▶ [INSTRUCTIONS TO FOLLOW]:
What is needed is a word-for-word copy of the listing below, without pictures.

- - - - - - -

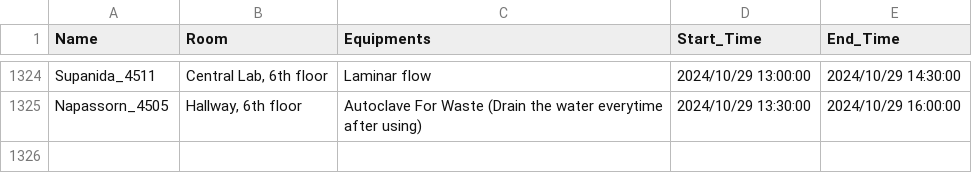
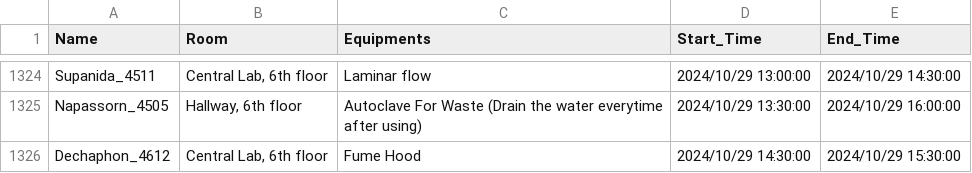
Before and after one commit to dhruv0767/Lab-Equipments_Reservation, a CSV file: non_pcr_data.csv, drawn as a sheet; only a part is shown, gaps mark what is left out.

Commit message:
Update non_pcr_data.csv

```diff
--- a/non_pcr_data.csv
+++ b/non_pcr_data.csv
@@ -1325 +1325,2 @@ Supanida_4511,"Central Lab, 6th floor",Laminar flow,2024/10/29 13:00:00,2024/10/
 Napassorn_4505,"Hallway, 6th floor",Autoclave For Waste (Drain the water everytime after using),2024/10/29 13:30:00,2024/10/29 16:00:00
+Dechaphon_4612,"Central Lab, 6th floor",Fume Hood,2024/10/29 14:30:00,2024/10/29 15:30:00
```
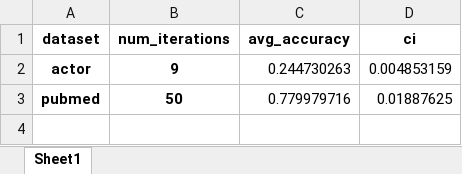
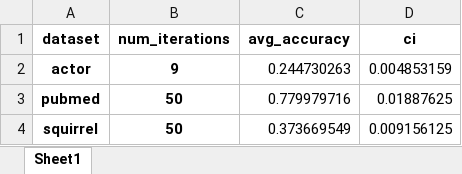
Before and after one commit to hieubkvn123/BORF, an Excel workbook: results/summary_node_classification_GIN_None.csv.xlsx, sheet Sheet1, drawn as a sheet; values as stored, in another font and other column widths than the file's, no borders; the diff names each change by its address in the sheet, - before the commit and + after, or states it on an @@ line.

```diff
--- a/results/summary_node_classification_GIN_None.csv.xlsx (sheet Sheet1)
+++ b/results/summary_node_classification_GIN_None.csv.xlsx (sheet Sheet1)
+row 4: squirrel | 50 | 0.373669549 | 0.009156125
```
Also changed, not shown: results/summary_node_classification_GCN_None.csv.xlsx, results/summary_node_classification_GCN_borf.csv.xlsx, 9 other files.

- - - - - - -

▶ [PROBLEM SOLUTION]:
Before and after one commit to dhruv0767/Lab-Equipments_Reservation, a CSV file: non_pcr_data.csv, drawn as a sheet; only a part is shown, gaps mark what is left out.

Commit message:
Update non_pcr_data.csv

```diff
--- a/non_pcr_data.csv
+++ b/non_pcr_data.csv
@@ -1325 +1325,2 @@ Supanida_4511,"Central Lab, 6th floor",Laminar flow,2024/10/29 13:00:00,2024/10/
 Napassorn_4505,"Hallway, 6th floor",Autoclave For Waste (Drain the water everytime after using),2024/10/29 13:30:00,2024/10/29 16:00:00
+Dechaphon_4612,"Central Lab, 6th floor",Fume Hood,2024/10/29 14:30:00,2024/10/29 15:30:00
```
Before and after one commit to hieubkvn123/BORF, an Excel workbook: results/summary_node_classification_GIN_None.csv.xlsx, sheet Sheet1, drawn as a sheet; values as stored, in another font and other column widths than the file's, no borders; the diff names each change by its address in the sheet, - before the commit and + after, or states it on an @@ line.

```diff
--- a/results/summary_node_classification_GIN_None.csv.xlsx (sheet Sheet1)
+++ b/results/summary_node_classification_GIN_None.csv.xlsx (sheet Sheet1)
+row 4: squirrel | 50 | 0.373669549 | 0.009156125
```
Also changed, not shown: results/summary_node_classification_GCN_None.csv.xlsx, results/summary_node_classification_GCN_borf.csv.xlsx, 9 other files.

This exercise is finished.